ARSENIO L. CANLAS v. BERNABE DE AQUINO +

DECISION

112 Phil. 703

[ G.R. No. L-16815, July 24, 1961 ]

ARSENIO L. CANLAS AND ADENA GONZALES-CANLAS, PETITIONERS, VS. HON. BERNABE DE AQUINO, AS JUDGE OF THE COURT OF FIRST INSTANCE OF TARLAC AND JAIME TAYAG, RESPONDENTS.

D E C I S I O N

CONCEPCION, J.:

Original action for a writ of certiorari to annul an order of the Court of First Instance of Tarlac.

On December 11, 1957, petitioners herein, Arsenio L. Canlas and Adena Gonzales-Canlas, who are husband and wife, as well as doctors of medicine by profession, were granted a permit for the construction of a house in the barrio of San Jose, municipality of Concepcion, province of Tarlac. Their purpose was to establish, operate and maintain in said house a private hospital with an accommodation of fifteen (15) beds, two (2) of which would be for charity cases. When half of the house was finished, in January 1958, petitioners opened therein a medical clinic of (5) emergency beds, one of which was for charity. Subsequently, or on December 1, 1958, they applied from the Director of Hospitals for authority to operate and maintain the aforementioned hospital. Soon thereafter, or on January 14, 1959, the Provincial Board of Tarlac passed a resolution (No. 64) recommending approval of said application, which was approved on August 24, 1959. Meanwhile or on October 30, 1958, respondent Jaime Tayag had obtained a permit to construct a ricemill in front of the Canlas Clinic, just across the street. It appears, however, that Chapter VII of Municipal Ordinance No. 44 of Concepcion, Tarlac, requires a sanitary permit, issued by the local health officer, for the operation of any establishment which may exhale foul odor or cause physical discomfort to such degree as to constitute a nuisance. Purporting to act pursuant to such ordinance, the municipal health officer of Concepcion revoked or cancelled the aforementioned permit issued to Tayag, who was advised of this action in a letter of said officer reading:
"A permit for a construction of a Rice Mill at Bo. San Jose, Concepcion, Tarlac, has been granted to you on September 22, 1959, on condition that Municipal Ordinances are strictly observed.
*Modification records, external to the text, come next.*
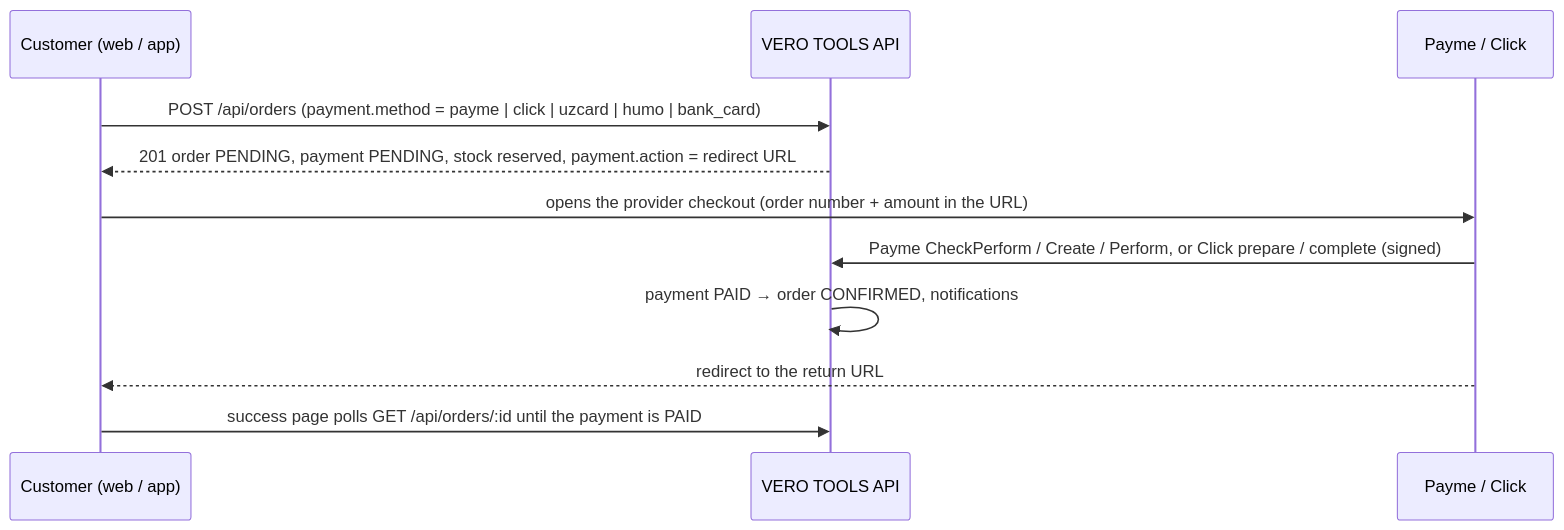
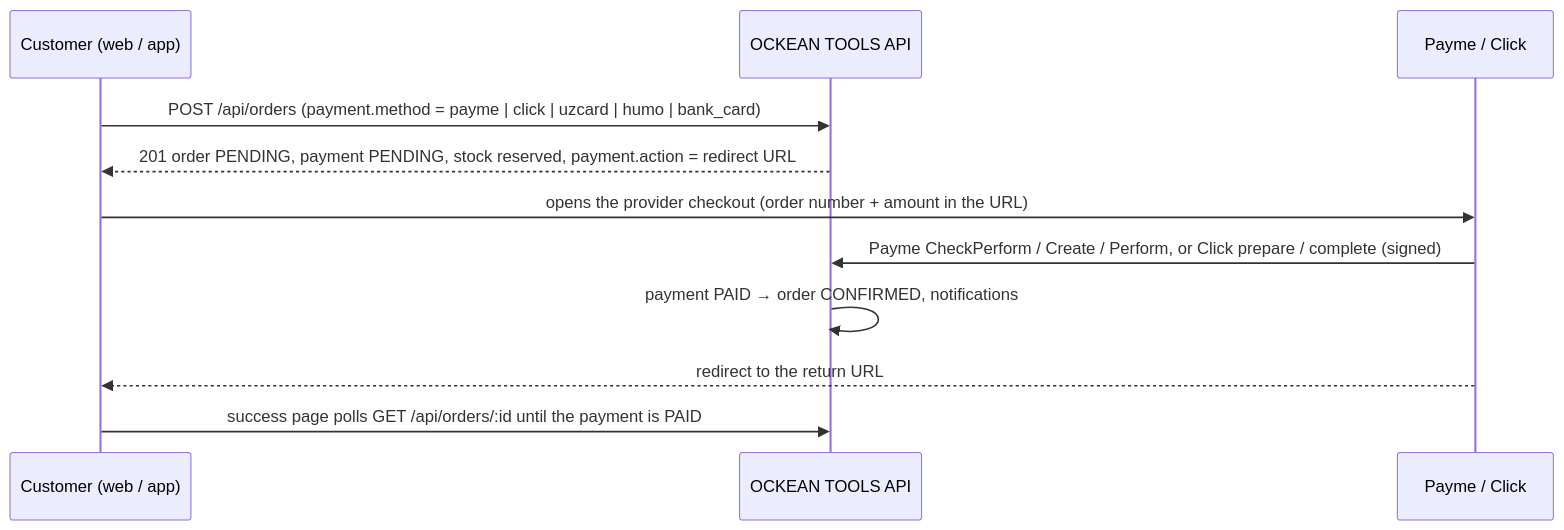
Before and after one commit to AbdulazizOrifjonov/VeroTools: the diagram in docs/PAYMENTS.md, drawn with Mermaid. The commit also changed other lines of this file and 151 other files, not shown here.

Commit message:
feat(branding): 100% complete rebranding to OCKEAN TOOLS with new logo, brand color (#FD8902), assets and metadata

````diff
--- a/docs/PAYMENTS.md
+++ b/docs/PAYMENTS.md
@@ -44,13 +44,13 @@
 ```mermaid
 sequenceDiagram
   participant C as Customer (web / app)
-  participant A as VERO TOOLS API
+  participant A as OCKEAN TOOLS API
   participant P as Payme / Click
   C->>A: POST /api/orders (payment.method = payme | click | uzcard | humo | bank_card)
   A-->>C: 201 order PENDING, payment PENDING, stock reserved, payment.action = redirect URL
   C->>P: opens the provider checkout (order number + amount in the URL)
   P->>A: Payme CheckPerform / Create / Perform, or Click prepare / complete (signed)
   A->>A: payment PAID → order CONFIRMED, notifications
   P-->>C: redirect to the return URL
   C->>A: success page polls GET /api/orders/:id until the payment is PAID
 ```
````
"In view of the fact that we found out a Clinic of Dr. Arsenio Canlas has been established since January 1958, and that according to Sec. 111 Chapter VII Ordinance No. 44 Series of 1952. The operation of a Rice Mill in the above mention place is contrary to this Ordinance, thus repealing permit given to you on September 22, 1959.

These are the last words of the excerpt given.